It’s such an alien thing, to swim.  It really is.  You take yourself out of your regular medium where you spend all day supported by feet, mostly.  And then you lie on your stomach and use your core and your arms to pull you through the water.  It’s as close to an alien environment as it is possible to get, I think.

Sometimes I feel like an alien.  When it’s all working together, gosh swimming just feels so incredible!  I feel ten feet tall.  Like my body is stretching into some other dimension.  Like… Amazon woman.  Or maybe just Sigourney Weaver.   Tall.  Strong.  Like I could kill a wildebeest with my bare hands.  Why would I do that?  I don’t know.  Did Sigourney Weaver ever kill a wildebeest?

I don’t think so.  But she was in Alien.  


I never saw that movie.  I wonder if I should…

Leave a Reply

Fill in your details below or click an icon to log in:

WordPress.com Logo

You are commenting using your WordPress.com account. Log Out /  Change )

Google+ photo

You are commenting using your Google+ account. Log Out /  Change )

Twitter picture

You are commenting using your Twitter account.
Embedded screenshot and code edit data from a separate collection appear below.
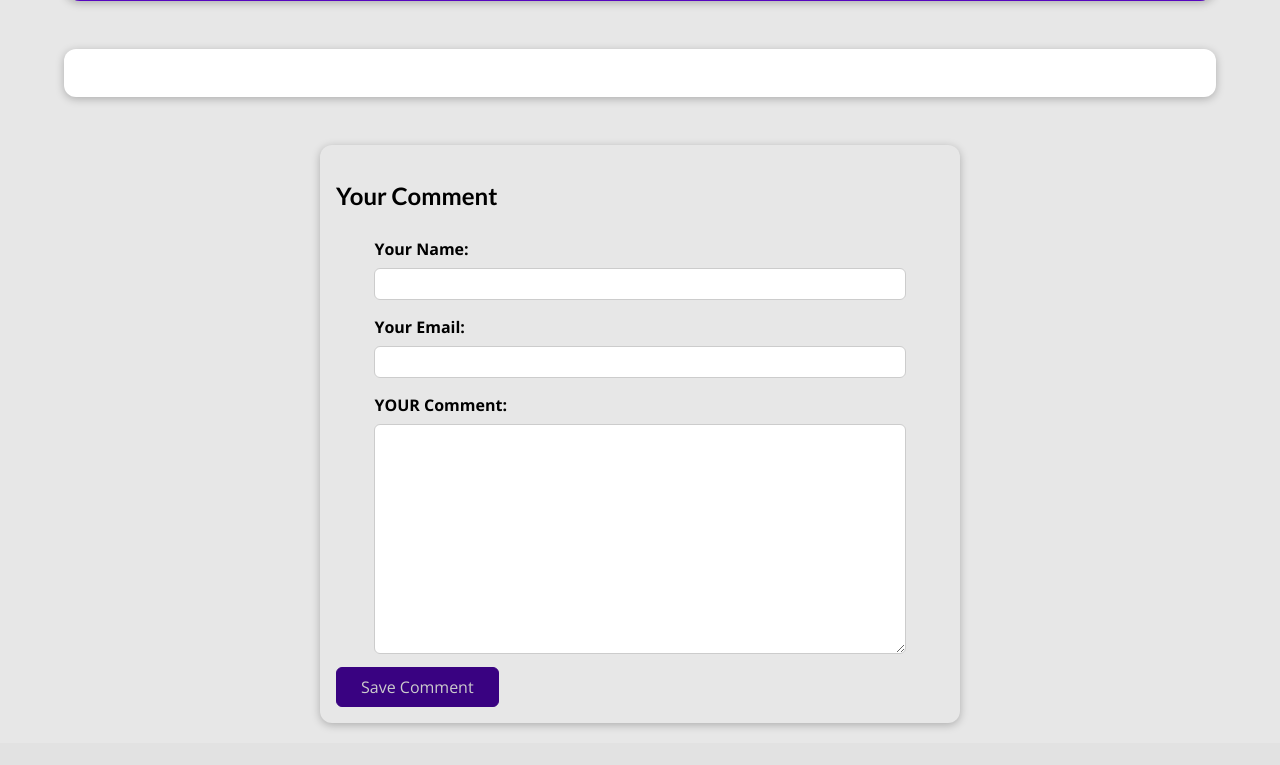
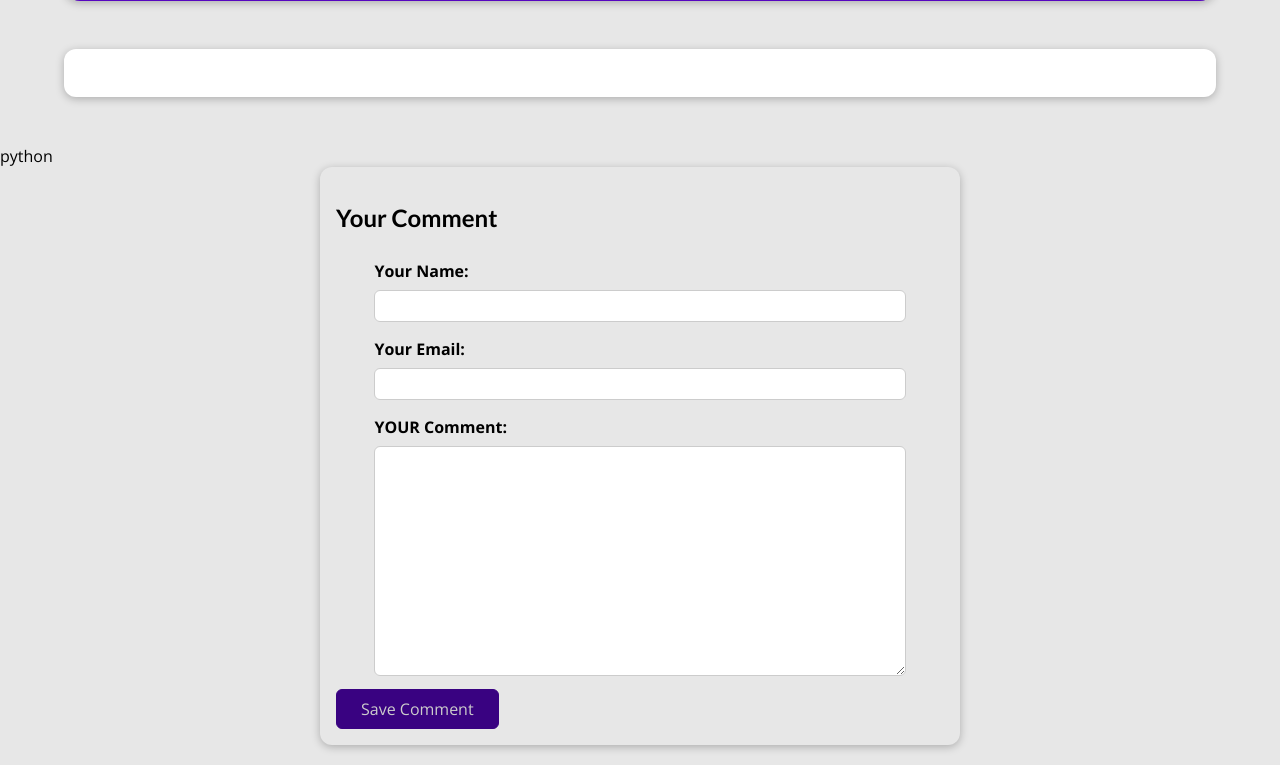
Before and after one commit to AlhakeemALI/Django-practice-Blog-project, a Django app: a page that uses blog/templates/blog/post-ditail.html in a window 1280 px wide. Shown: the part 479-1244 px from the top of the page. Before the commit the page ends 1206 px from the top, so only its background shows below. Run offline with Django 4.2, Linux system fonts and the light colour scheme; data comes from the database, SQL or seed files in the repository.

Commit message:
fix some bugs

```diff
--- a/blog/templates/blog/post-ditail.html
+++ b/blog/templates/blog/post-ditail.html
@@ -32,7 +32,7 @@
         {{ singel_post.content  | linebreaks}}
        </p>
   </main>
-
+python
         <section  id="comment-form">
             <h1>Your Comment</h1>
         <form action=" {% url 'post-detail' singel_post.slug %}" method="POST">
--- a/blog/views.py
+++ b/blog/views.py
@@ -40,7 +40,6 @@ class PostDetailView(View):
                "tags": post.tags.all(),
                "comment_form": CommentForm()
 
-
           }
           return render(request, "blog/post-ditail.html", context)
 
```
Log Out /  Change )

Facebook photo

You are commenting using your Facebook account. Log Out /  Change )

Connecting to %s